### [EXERCISE DIRECTIONS]
For each line of the data that includes the word "semana", copy the line.

### [INFORMATION SUPPLIED]

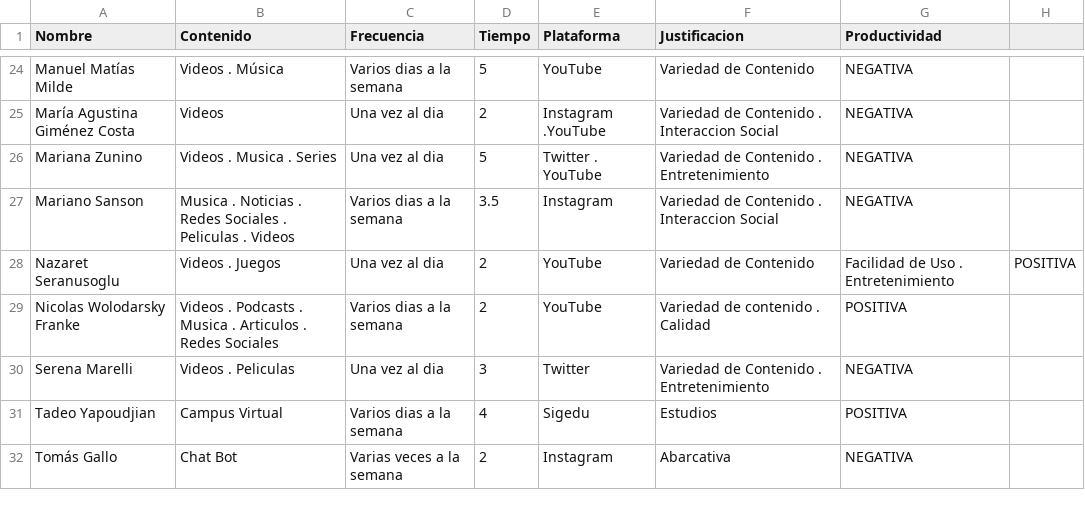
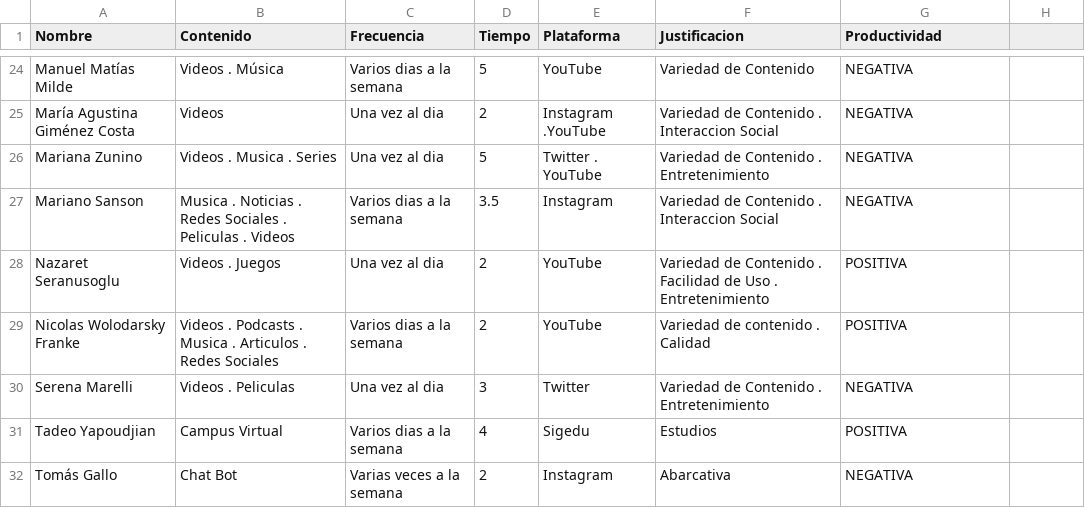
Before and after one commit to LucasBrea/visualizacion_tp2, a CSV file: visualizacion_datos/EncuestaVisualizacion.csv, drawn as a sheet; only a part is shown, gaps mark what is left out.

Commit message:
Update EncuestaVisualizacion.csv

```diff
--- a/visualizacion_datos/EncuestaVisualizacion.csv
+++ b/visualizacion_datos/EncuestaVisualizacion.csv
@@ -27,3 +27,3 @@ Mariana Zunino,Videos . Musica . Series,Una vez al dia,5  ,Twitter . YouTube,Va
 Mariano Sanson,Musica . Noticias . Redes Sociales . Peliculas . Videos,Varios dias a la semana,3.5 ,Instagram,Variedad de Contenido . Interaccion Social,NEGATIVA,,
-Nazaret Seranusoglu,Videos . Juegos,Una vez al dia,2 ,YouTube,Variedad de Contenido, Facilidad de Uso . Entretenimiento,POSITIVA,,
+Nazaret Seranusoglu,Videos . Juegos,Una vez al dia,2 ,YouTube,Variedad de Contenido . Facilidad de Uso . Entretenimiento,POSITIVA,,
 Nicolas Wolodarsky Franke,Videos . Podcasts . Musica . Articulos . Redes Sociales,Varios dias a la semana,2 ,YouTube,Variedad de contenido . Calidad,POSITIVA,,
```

### [ANSWER]
 Mariano Sanson,Musica . Noticias . Redes Sociales . Peliculas . Videos,Varios dias a la semana,3.5 ,Instagram,Variedad de Contenido . Interaccion Social,NEGATIVA,,
 Nicolas Wolodarsky Franke,Videos . Podcasts . Musica . Articulos . Redes Sociales,Varios dias a la semana,2 ,YouTube,Variedad de contenido . Calidad,POSITIVA,,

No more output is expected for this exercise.